## TO DO:
The response must contain every line from the records below that has "Mostrar".
*** AVAILABLE RECORDS Section Begins ***
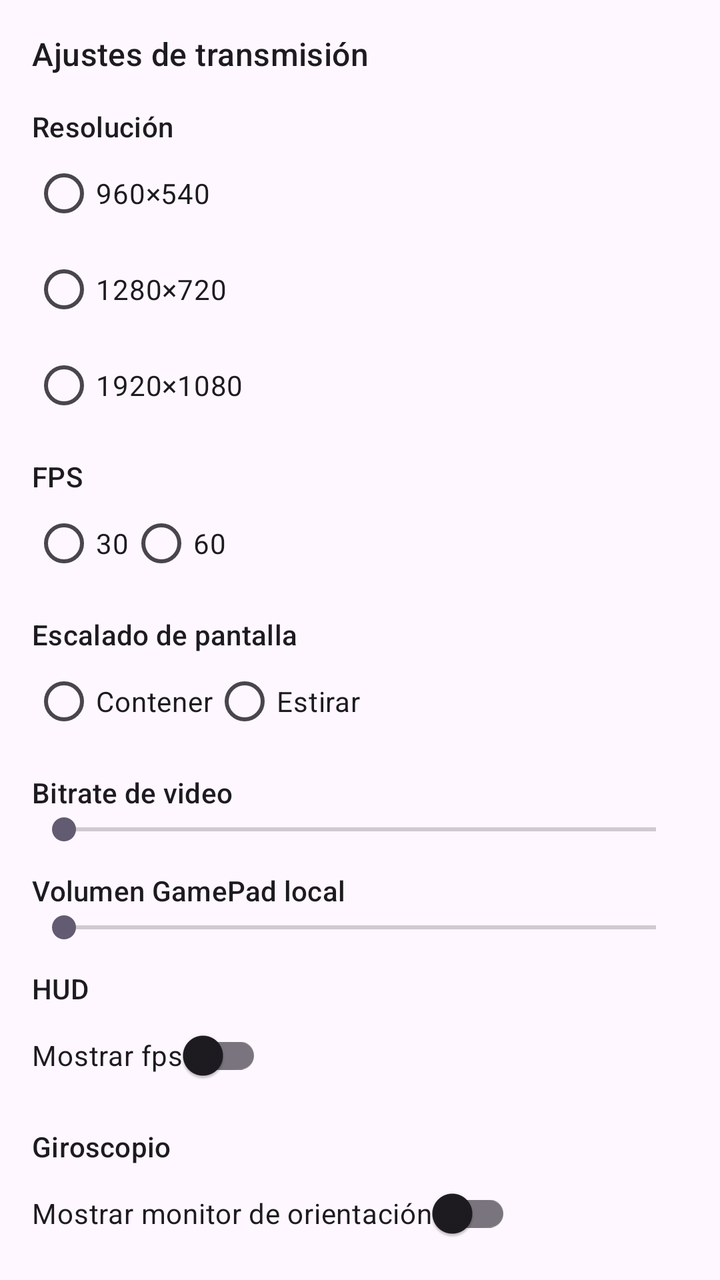
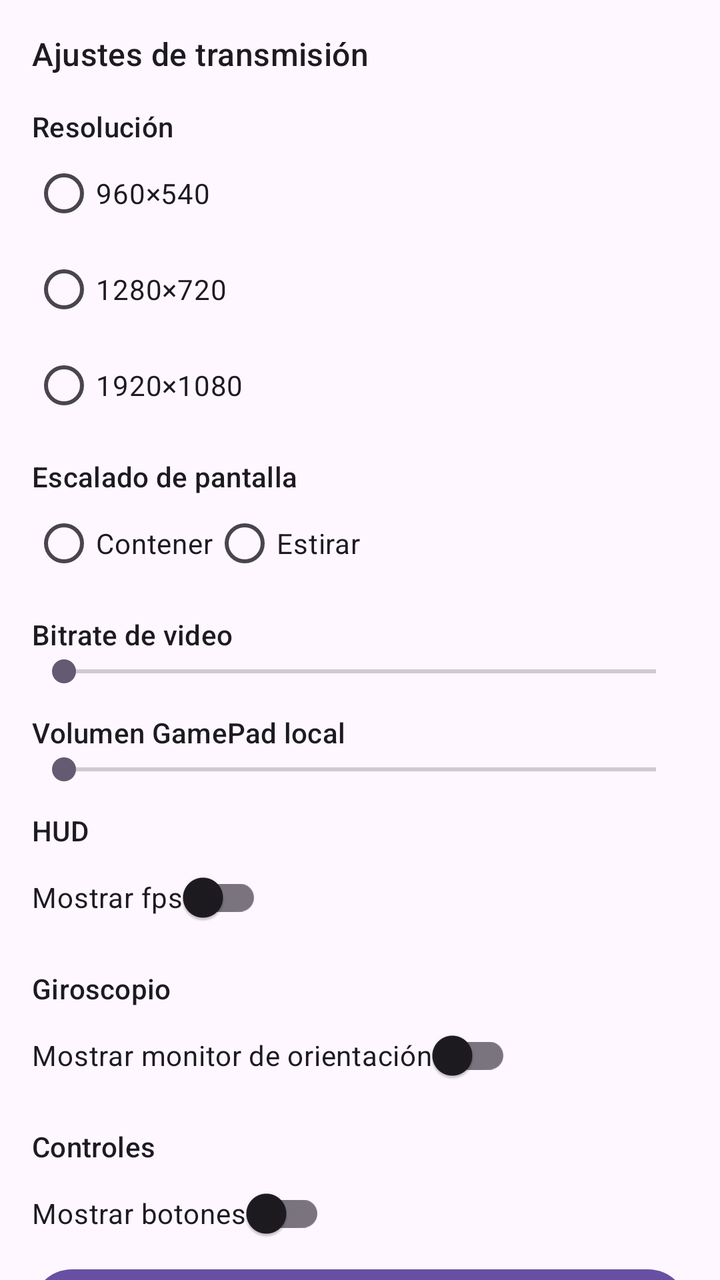

The first picture is an Android layout as it rendered before a commit; the second is the same layout after the commit. The layout source and the unified diff follow.
<!-- AndroidManifest.xml: application theme Theme.Twinpad -->
<!-- res/layout/drawer_settings.xml -->
<?xml version="1.0" encoding="utf-8"?>
<androidx.core.widget.NestedScrollView xmlns:android="http://schemas.android.com/apk/res/android"
    android:id="@+id/drawer_scroll"
    android:layout_width="match_parent"
    android:layout_height="match_parent"
    android:fillViewport="true"
    android:overScrollMode="ifContentScrolls">

    <LinearLayout
        android:id="@+id/drawer_content"
        android:layout_width="match_parent"
        android:layout_height="wrap_content"
        android:orientation="vertical"
        android:padding="16dp">

        <TextView
            android:layout_width="wrap_content"
            android:layout_height="wrap_content"
            android:text="@string/settings_title"
            android:textAppearance="?attr/textAppearanceTitleMedium" />

        <TextView
            android:layout_width="wrap_content"
            android:layout_height="wrap_content"
            android:layout_marginTop="16dp"
            android:text="@string/settings_resolution"
            android:textAppearance="?attr/textAppearanceLabelLarge" />

        <RadioGroup
            android:id="@+id/resolution_group"
            android:layout_width="wrap_content"
            android:layout_height="wrap_content"
            android:orientation="vertical">

            <RadioButton
                android:id="@+id/resolution_960x540"
                android:layout_width="wrap_content"
                android:layout_height="wrap_content"
                android:text="960×540" />

            <RadioButton
                android:id="@+id/resolution_1280x720"
                android:layout_width="wrap_content"
                android:layout_height="wrap_content"
                android:text="1280×720" />

            <RadioButton
                android:id="@+id/resolution_1920x1080"
                android:layout_width="wrap_content"
                android:layout_height="wrap_content"
                android:text="1920×1080" />
        </RadioGroup>

        <TextView
            android:layout_width="wrap_content"
            android:layout_height="wrap_content"
            android:layout_marginTop="12dp"
            android:text="@string/settings_fps"
            android:textAppearance="?attr/textAppearanceLabelLarge" />

        <RadioGroup
            android:id="@+id/fps_group"
            android:layout_width="wrap_content"
            android:layout_height="wrap_content"
            android:orientation="horizontal">

            <RadioButton
                android:id="@+id/fps_30"
                android:layout_width="wrap_content"
                android:layout_height="wrap_content"
                android:text="30" />

            <RadioButton
                android:id="@+id/fps_60"
                android:layout_width="wrap_content"
                android:layout_height="wrap_content"
                android:text="60" />
        </RadioGroup>

        <TextView
            android:layout_width="wrap_content"
            android:layout_height="wrap_content"
            android:layout_marginTop="12dp"
            android:text="@string/settings_scale"
            android:textAppearance="?attr/textAppearanceLabelLarge" />

        <RadioGroup
            android:id="@+id/scale_group"
            android:layout_width="wrap_content"
            android:layout_height="wrap_content"
            android:orientation="horizontal">

            <RadioButton
                android:id="@+id/scale_contain"
                android:layout_width="wrap_content"
                android:layout_height="wrap_content"
                android:text="@string/settings_scale_contain" />

            <RadioButton
                android:id="@+id/scale_expand"
                android:layout_width="wrap_content"
                android:layout_height="wrap_content"
                android:text="@string/settings_scale_expand" />
        </RadioGroup>

        <TextView
            android:layout_width="wrap_content"
            android:layout_height="wrap_content"
            android:layout_marginTop="12dp"
            android:text="@string/settings_bitrate"
            android:textAppearance="?attr/textAppearanceLabelLarge" />

        <SeekBar
            android:id="@+id/bitrate_seek"
            android:layout_width="match_parent"
            android:layout_height="wrap_content"
            android:max="29000" />

        <TextView
            android:layout_width="wrap_content"
            android:layout_height="wrap_content"
            android:layout_marginTop="12dp"
            android:text="@string/settings_audio"
            android:textAppearance="?attr/textAppearanceLabelLarge" />

        <SeekBar
            android:id="@+id/audio_volume_seek"
            android:layout_width="match_parent"
            android:layout_height="wrap_content"
            android:max="100" />

        <TextView
            android:layout_width="wrap_content"
            android:layout_height="wrap_content"
            android:layout_marginTop="12dp"
            android:text="@string/settings_hud"
            android:textAppearance="?attr/textAppearanceLabelLarge" />

        <com.google.android.material.switchmaterial.SwitchMaterial
            android:id="@+id/switch_show_fps"
            android:layout_width="wrap_content"
            android:layout_height="wrap_content"
            android:text="@string/settings_show_fps" />

        <TextView
            android:layout_width="wrap_content"
            android:layout_height="wrap_content"
            android:layout_marginTop="12dp"
            android:text="@string/settings_gyro"
            android:textAppearance="?attr/textAppearanceLabelLarge" />

        <com.google.android.material.switchmaterial.SwitchMaterial
            android:id="@+id/switch_show_gyro_monitor"
            android:layout_width="wrap_content"
            android:layout_height="wrap_content"
            android:text="@string/settings_show_gyro_monitor" />

        <TextView
            android:layout_width="wrap_content"
            android:layout_height="wrap_content"
            android:layout_marginTop="12dp"
            android:text="@string/settings_controls"
            android:textAppearance="?attr/textAppearanceLabelLarge" />

        <com.google.android.material.switchmaterial.SwitchMaterial
            android:id="@+id/switch_show_controls"
            android:layout_width="wrap_content"
            android:layout_height="wrap_content"
            android:text="@string/settings_show_controls" />

        <Button
            android:id="@+id/btn_close_drawer"
            android:layout_width="match_parent"
            android:layout_height="wrap_content"
            android:text="@string/settings_close" />

    </LinearLayout>
</androidx.core.widget.NestedScrollView>
<!-- resources referenced by this layout -->
<resources>
  <string name="settings_audio">Volumen GamePad local</string>
  <string name="settings_bitrate">Bitrate de video</string>
  <string name="settings_close">Cerrar</string>
  <string name="settings_controls">Controles</string>
  <string name="settings_fps">FPS</string>
  <string name="settings_gyro">Giroscopio</string>
  <string name="settings_hud">HUD</string>
  <string name="settings_resolution">Resolución</string>
  <string name="settings_scale">Escalado de pantalla</string>
  <string name="settings_scale_contain">Contener</string>
  <string name="settings_scale_expand">Estirar</string>
  <string name="settings_show_controls">Mostrar botones</string>
  <string name="settings_show_fps">Mostrar fps</string>
  <string name="settings_show_gyro_monitor">Mostrar monitor de orientación</string>
  <string name="settings_title">Ajustes de transmisión</string>
  <style name="Theme.Twinpad" parent="Theme.Material3.DayNight.NoActionBar">
          <item name="android:statusBarColor">@android:color/black</item>
      </style>
</resources>

<!-- the commit's change to res/layout/drawer_settings.xml (unified diff, before → after) -->
@@ -49,32 +49,6 @@
                 android:layout_width="wrap_content"
                 android:layout_height="wrap_content"
                 android:text="1920×1080" />
-        </RadioGroup>
-
-        <TextView
-            android:layout_width="wrap_content"
-            android:layout_height="wrap_content"
-            android:layout_marginTop="12dp"
-            android:text="@string/settings_fps"
-            android:textAppearance="?attr/textAppearanceLabelLarge" />
-
-        <RadioGroup
-            android:id="@+id/fps_group"
-            android:layout_width="wrap_content"
-            android:layout_height="wrap_content"
-            android:orientation="horizontal">
-
-            <RadioButton
-                android:id="@+id/fps_30"
-                android:layout_width="wrap_content"
-                android:layout_height="wrap_content"
-                android:text="30" />
-
-            <RadioButton
-                android:id="@+id/fps_60"
-                android:layout_width="wrap_content"
-                android:layout_height="wrap_content"
-                android:text="60" />
         </RadioGroup>
 
         <TextView
<!-- resource entries referenced after the edit -->
@@ -4,7 +4,6 @@
   <string name="settings_bitrate">Bitrate de video</string>
   <string name="settings_close">Cerrar</string>
   <string name="settings_controls">Controles</string>
-  <string name="settings_fps">FPS</string>
   <string name="settings_gyro">Giroscopio</string>
   <string name="settings_hud">HUD</string>
   <string name="settings_resolution">Resolución</string>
*** AVAILABLE RECORDS Section Ends ***
## COMPLETED EXERCISE:
  <string name="settings_show_controls">Mostrar botones</string>
  <string name="settings_show_fps">Mostrar fps</string>
  <string name="settings_show_gyro_monitor">Mostrar monitor de orientación</string>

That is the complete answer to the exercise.